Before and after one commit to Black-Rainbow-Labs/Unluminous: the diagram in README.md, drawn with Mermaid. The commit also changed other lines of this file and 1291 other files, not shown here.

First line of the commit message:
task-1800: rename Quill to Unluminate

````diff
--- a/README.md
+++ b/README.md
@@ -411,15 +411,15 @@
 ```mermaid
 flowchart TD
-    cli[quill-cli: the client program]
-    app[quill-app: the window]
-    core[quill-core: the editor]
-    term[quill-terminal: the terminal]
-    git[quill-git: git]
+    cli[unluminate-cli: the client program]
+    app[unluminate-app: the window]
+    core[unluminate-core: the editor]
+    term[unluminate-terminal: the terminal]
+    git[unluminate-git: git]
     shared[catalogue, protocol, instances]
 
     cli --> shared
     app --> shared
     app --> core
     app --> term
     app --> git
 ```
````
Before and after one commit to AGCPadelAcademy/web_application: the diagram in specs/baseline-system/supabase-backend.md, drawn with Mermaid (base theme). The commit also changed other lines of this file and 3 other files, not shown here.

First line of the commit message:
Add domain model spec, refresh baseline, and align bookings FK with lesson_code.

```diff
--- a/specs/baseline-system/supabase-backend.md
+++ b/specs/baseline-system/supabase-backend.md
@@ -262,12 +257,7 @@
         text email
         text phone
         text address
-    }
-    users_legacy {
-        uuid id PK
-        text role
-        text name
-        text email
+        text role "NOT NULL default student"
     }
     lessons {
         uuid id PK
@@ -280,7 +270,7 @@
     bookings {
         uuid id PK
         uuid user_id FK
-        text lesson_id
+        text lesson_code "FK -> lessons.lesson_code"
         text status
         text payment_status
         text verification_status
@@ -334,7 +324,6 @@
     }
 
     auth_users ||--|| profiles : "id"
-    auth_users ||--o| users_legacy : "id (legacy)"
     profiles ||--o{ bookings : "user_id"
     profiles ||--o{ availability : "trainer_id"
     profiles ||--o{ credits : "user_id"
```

**WHAT YOU HAVE TO DO**
Write out the data exactly as it stands.

**SOLVED PROBLEM**
Before and after one commit to Black-Rainbow-Labs/Unluminous: the diagram in README.md, drawn with Mermaid. The commit also changed other lines of this file and 1291 other files, not shown here.

First line of the commit message:
task-1800: rename Quill to Unluminate

````diff
--- a/README.md
+++ b/README.md
@@ -411,15 +411,15 @@
 ```mermaid
 flowchart TD
-    cli[quill-cli: the client program]
-    app[quill-app: the window]
-    core[quill-core: the editor]
-    term[quill-terminal: the terminal]
-    git[quill-git: git]
+    cli[unluminate-cli: the client program]
+    app[unluminate-app: the window]
+    core[unluminate-core: the editor]
+    term[unluminate-terminal: the terminal]
+    git[unluminate-git: git]
     shared[catalogue, protocol, instances]
 
     cli --> shared
     app --> shared
     app --> core
     app --> term
     app --> git
 ```
````
Before and after one commit to AGCPadelAcademy/web_application: the diagram in specs/baseline-system/supabase-backend.md, drawn with Mermaid (base theme). The commit also changed other lines of this file and 3 other files, not shown here.

First line of the commit message:
Add domain model spec, refresh baseline, and align bookings FK with lesson_code.

```diff
--- a/specs/baseline-system/supabase-backend.md
+++ b/specs/baseline-system/supabase-backend.md
@@ -262,12 +257,7 @@
         text email
         text phone
         text address
-    }
-    users_legacy {
-        uuid id PK
-        text role
-        text name
-        text email
+        text role "NOT NULL default student"
     }
     lessons {
         uuid id PK
@@ -280,7 +270,7 @@
     bookings {
         uuid id PK
         uuid user_id FK
-        text lesson_id
+        text lesson_code "FK -> lessons.lesson_code"
         text status
         text payment_status
         text verification_status
@@ -334,7 +324,6 @@
     }
 
     auth_users ||--|| profiles : "id"
-    auth_users ||--o| users_legacy : "id (legacy)"
     profiles ||--o{ bookings : "user_id"
     profiles ||--o{ availability : "trainer_id"
     profiles ||--o{ credits : "user_id"
```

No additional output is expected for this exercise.